My state, North Carolina is antidiluvian on this issue, sad to say. For me, one toke this morning would have me wonderfully high all day, and then so full of exciting ideas, and tired but wired, I woudn't sleep a wink tonight. Then would follow a two day recovery that would not be fun. That sad state developed over the last ten years. But how I would love to have access to the pain relieving, sleep inducing tinctures!
It is bizarre that states refuse to allow usage of the plant that was initially used for healing.

First of all, happy belated birthday!
Glad you are well!
My brother owns a few cannabis stores in California. He told me that the majority of his customers are old people and he helps them. I thought he was patting himself on the back. Now I know that’s true.
My brother got in the cannabis business accidentally. My brother called the police reporting a tenant smoking pot(before CA legalized cannabis). The police wouldn’t do anything about it...

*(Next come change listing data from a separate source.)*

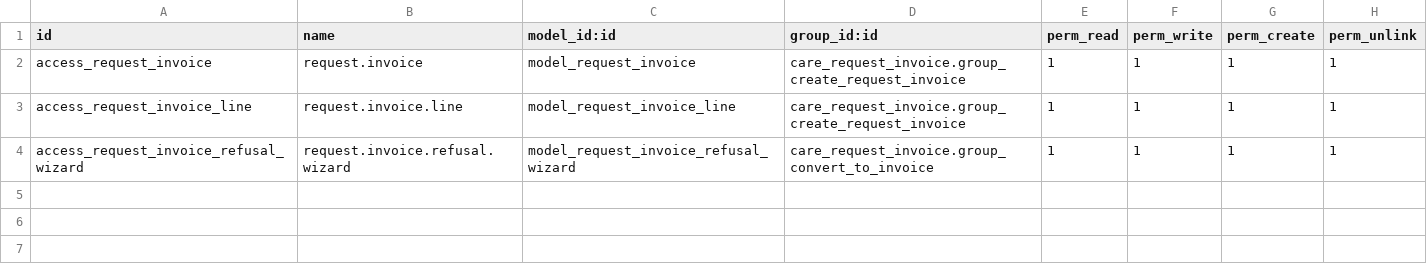
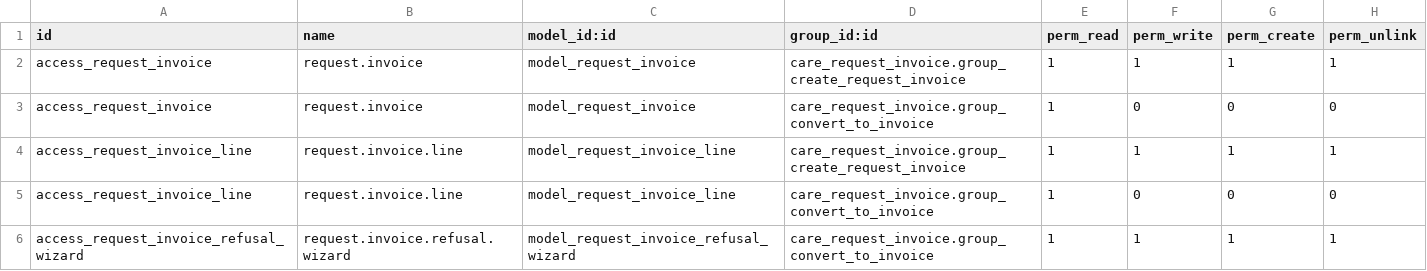
Before and after one commit to careodoo/odoo, a CSV file: care_request_invoice/security/ir.model.access.csv, drawn as a sheet; the diff names each change by its address in the sheet, - before the commit and + after, or states it on an @@ line.

Commit message:
[UPD]care_request_invoice:change color of state again and add fields and related fields and add total in lines and check security for another group

```diff
--- a/care_request_invoice/security/ir.model.access.csv
+++ b/care_request_invoice/security/ir.model.access.csv
+row 3: access_request_invoice | request.invoice | model_request_invoice | care_request_invoice.group_convert_to_invoice | 1 | 0 | 0 | 0
+row 5: access_request_invoice_line | request.invoice.line | model_request_invoice_line | care_request_invoice.group_convert_to_invoice | 1 | 0 | 0 | 0
```
Also changed, not shown: 6 other files.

Have been using cannabis for years as a sleep aid. With fibromyalgia lack of sleep is one's worst enemy. Light sleep means more pain and frustration the next day(s). For much of the early years I used a bong/bubbler which helped reduce the harshness, but the ultimate way to inhale the sleepy time varieties for me is to use a vaporizer. I need the buzz to distract from the tight, twisting pain that builds up over the day. Helps me ignore the pain and drift off. Even though I am up a couple times a night, I usually can drift off again. Occasionally, a couple puffs in the middle of the night, get me past the sleep barrier when too many thoughts are bouncing around in my head.

The vaporizer also emits less odor which dissipates quickly, too. I don't want the buzz during waking hours, but at bedtime, ahhh!

Elle, your typo about "giving" fat fingers gave me a giggle, since I, too, give fat fingers. You might try using a stylus pen. You can get a pack of 12 combination pens in all different beautiful colors from Amazon for $7.99. They actually last much longer than the 12-pack packaging would imply. Sometimes I gift extra pens to children, grandchildren.

Happy birthday Ronni, 77 is a good number indeed. THC has never agreed with me. After about 50 years I tried some again recently and it was disastrous I seem to go to a dark depressing place filled with death.

However, I do use orally ingested (in honey) CBD for chronic pain and it alleviates it mightily.

I firmly believe it is the pharma lobbies that stop general usage.

But it is legal in Canada now.

XO
WWW

Verify your Comment

Previewing your Comment

This is only a preview. Your comment has not yet been posted.

Working...
Your comment could not be posted. Error type:
Your comment has been posted. Post another comment

The letters and numbers you entered did not match the image. Please try again.

As a final step before posting your comment, enter the letters and numbers you see in the image below. This prevents automated programs from posting comments.

Having trouble reading this image? View an alternate.

Working...

Post a comment

Your Information

(Name and email address are required. Email address will not be displayed with the comment.)